Another significant civil rights movements within America has been the emergence of homosexual men and women into the political life. Until the late 1960s and early 1970s, gays and lesbians tended to keep quiet about their sexual preferences since to expose themselves usually meant facing harsh consequences. The movement for expanded gay rights traces roots back to 1969, when New York City police raided the Stonewall Inn in Greenwich Village. The precise number of homosexuals is unclear. The gay and lesbian community claim numbers of 10 percent. But other estimates are much lower. Some estimate that 2.8 percent of men and 1.4 percent of women identify themselves as homosexual or bisexual. Regardless of its overall size, the homosexual community has become a vocal political force within larger cities like San Francisco. Both the Democratic and Republican parties have gay members in Congress. The political agenda for gays and lesbians has consisted of fighting discrimination on many different fronts. In several cities and among some employers, gays and lesbians have been able to secure health care coverage and other benefits for their domestic partners. Statutes protecting sexual orientation in housing, employment, and marriage have been passed in some states.

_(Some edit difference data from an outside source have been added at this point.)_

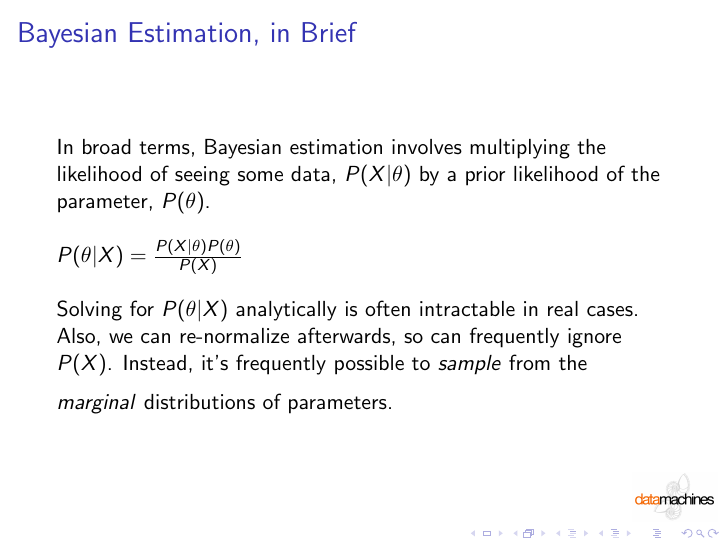
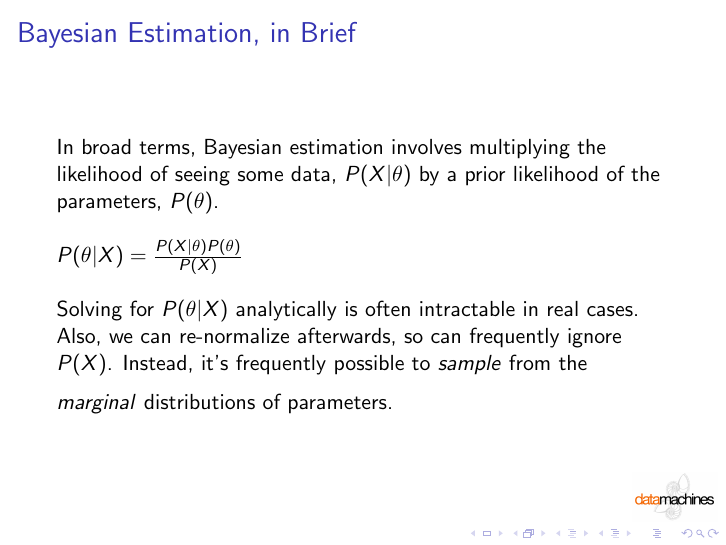
Before and after one commit to nhdanneman/intro_to_measurment_models, LaTeX slides (presentation/intro_to_measurement_models.tex): page 8 of 11. Compiled offline with pdfLaTeX.

Commit message:
typo fixes

```diff
--- a/presentation/intro_to_measurement_models.tex
+++ b/presentation/intro_to_measurement_models.tex
@@ -105,7 +105,7 @@ Note: We may be centrally interested in $\eta$ and/or w, for inference over thes
 
 \frame{
 \frametitle{Bayesian Estimation, in Brief}
-In broad terms, Bayesian estimation involves multiplying the likelihood of seeing some data, $P(X|\theta)$ by a prior likelihood of the parameter, $P(\theta)$.\\
+In broad terms, Bayesian estimation involves multiplying the likelihood of seeing some data, $P(X|\theta)$ by a prior likelihood of the parameters, $P(\theta)$.\\
 \bigskip
 
 $P(\theta|X) = \frac{P(X|\theta)P(\theta)}{P(X)}$
```
Also changed, not shown: code/intro_to_meas_models.R (+2 -2 lines), presentation/intro_to_measurement_models.pdf.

Some recent judicial decisions have recognized the right of gays to be protected against laws banning private homosexual relations and denying homosexuals a right to marry.
Some Compelling Questions
One of the central questions of American politics asks how civil rights and equality are protected under the Constitution? What are the rationales for protecting people from unreasonable government discrimination? How do the equal protection clause of the Fourteenth Amendment and the due process clause of the Fifth Amendment guarantee equality of treatment from public officials? How has the Constitution and civil rights statutes been used to prohibit discrimination within the private sector?
Another central question of American politics asks whether every person has been accorded equal treatment under the law? How have political, social, and economic opportunities for white men been markedly different for Native, Black, Asian, and Hispanic Americans? How do policies promoting equality of opportunity, equality of condition, and equality of outcome attempt to redress inequities? How should cases of reverse discrimination against white males be treated under the Constitution?